Material for this task
* * *

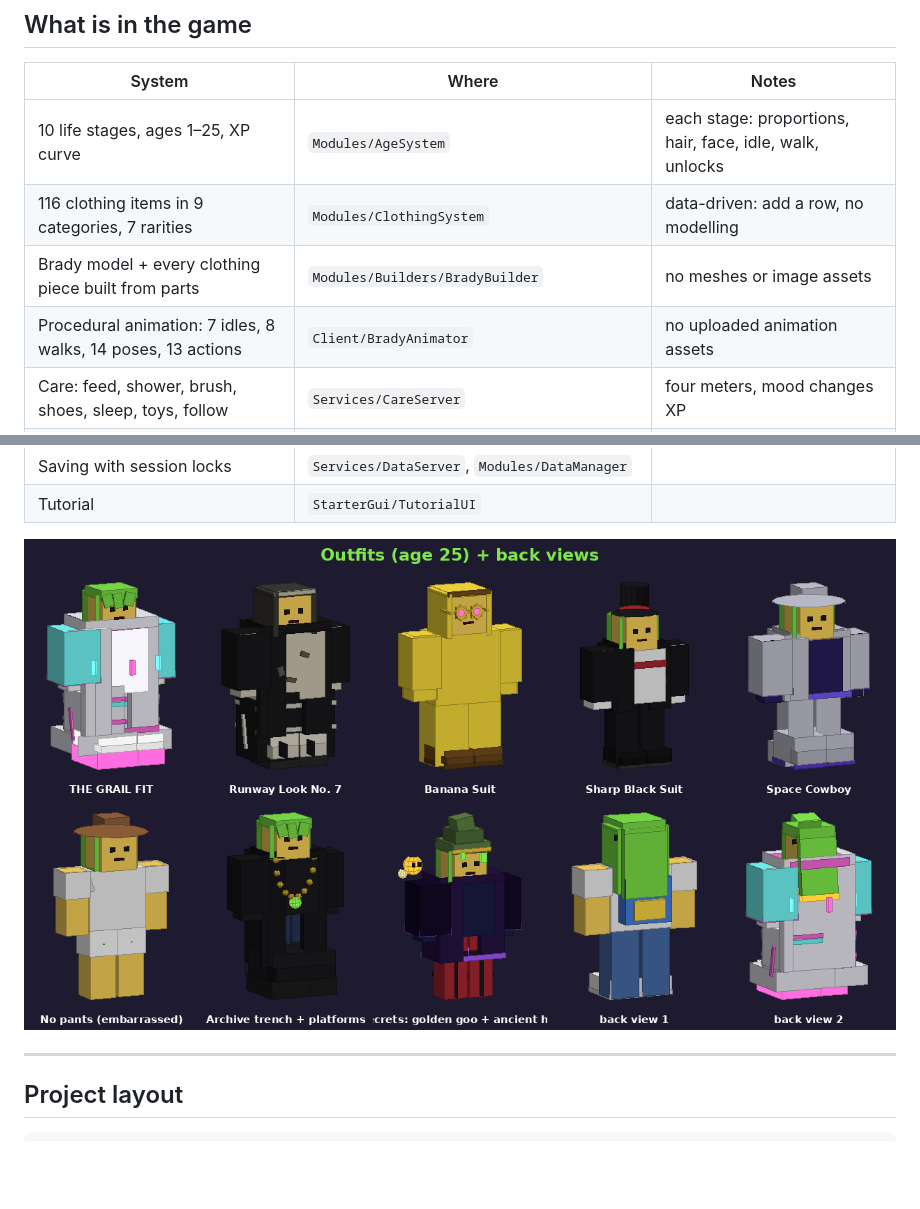
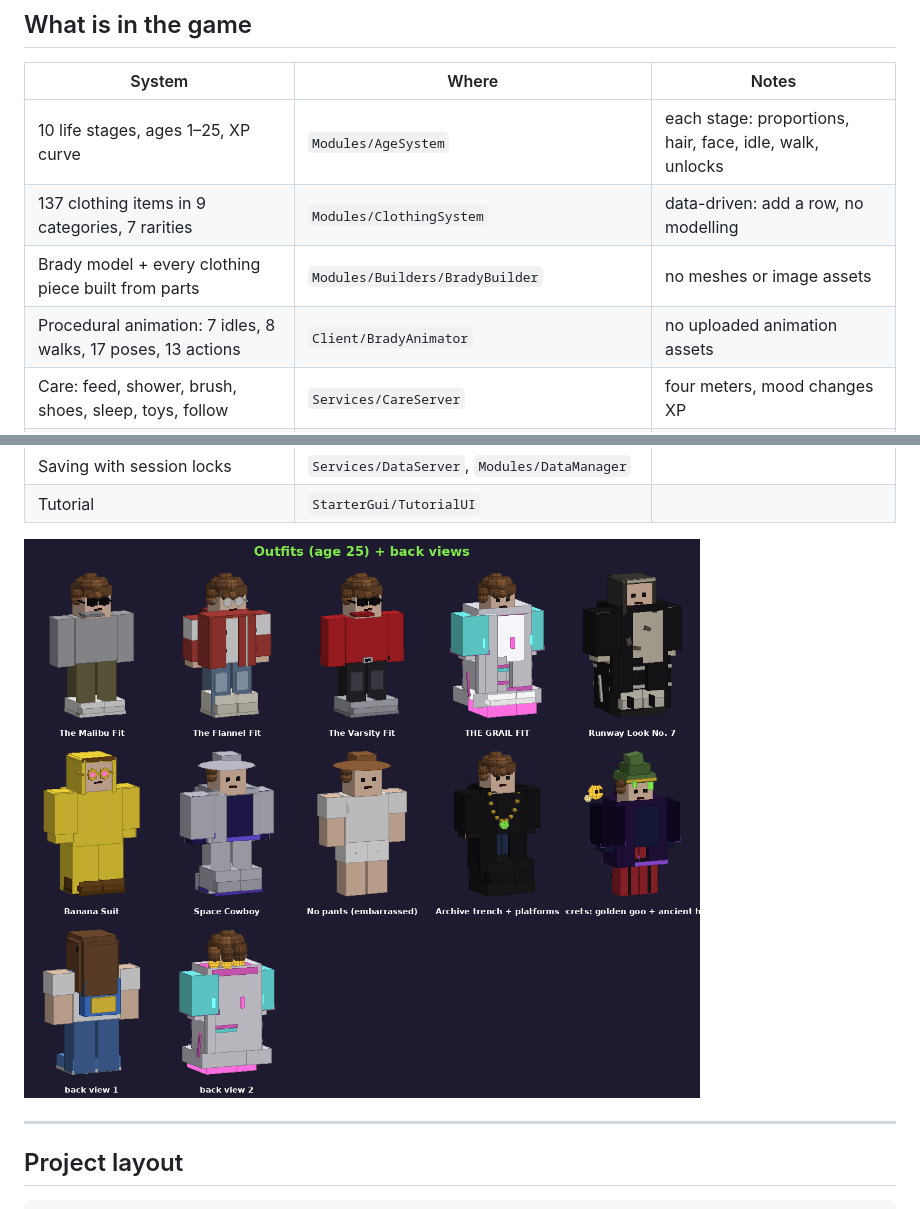
Before and after one commit to Flightly33/Stealabradygoo2, a Markdown page: README.md, 2 parts joined by grey strips. GitHub-like rendering; pictures changed too: docs/preview-outfits.png; blank space fills up the shorter version.

```diff
--- a/README.md
+++ b/README.md
@@ -80,9 +108,9 @@ line. The most likely first-run issues are visual, not logical.
 | System | Where | Notes |
 | --- | --- | --- |
 | 10 life stages, ages 1–25, XP curve | `Modules/AgeSystem` | each stage: proportions, hair, face, idle, walk, unlocks |
-| 116 clothing items in 9 categories, 7 rarities | `Modules/ClothingSystem` | data-driven: add a row, no modelling |
+| 137 clothing items in 9 categories, 7 rarities | `Modules/ClothingSystem` | data-driven: add a row, no modelling |
 | Brady model + every clothing piece built from parts | `Modules/Builders/BradyBuilder` | no meshes or image assets |
-| Procedural animation: 7 idles, 8 walks, 14 poses, 13 actions | `Client/BradyAnimator` | no uploaded animation assets |
+| Procedural animation: 7 idles, 8 walks, 17 poses, 13 actions | `Client/BradyAnimator` | no uploaded animation assets |
 | Care: feed, shower, brush, shoes, sleep, toys, follow | `Services/CareServer` | four meters, mood changes XP |
 | Mini-games: catch, target, reaction, soccer, dance, obby | `StarterGui/MinigameUI`, `Services/MinigameServer` | |
 | Goo Coins, shop, 4 crates with visible odds | `Services/ShopServer`, `Modules/ShopSystem` | coins cannot be bought |
```
Also changed, not shown: other parts of README.md (+29 -1 lines), docs/preview-house.png, docs/preview-stages.png, 8 other files.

* * *

Problem to solve
If a line in the material above holds "idles", copy it.

Solved exercise
-| Procedural animation: 7 idles, 8 walks, 14 poses, 13 actions | `Client/BradyAnimator` | no uploaded animation assets |
+| Procedural animation: 7 idles, 8 walks, 17 poses, 13 actions | `Client/BradyAnimator` | no uploaded animation assets |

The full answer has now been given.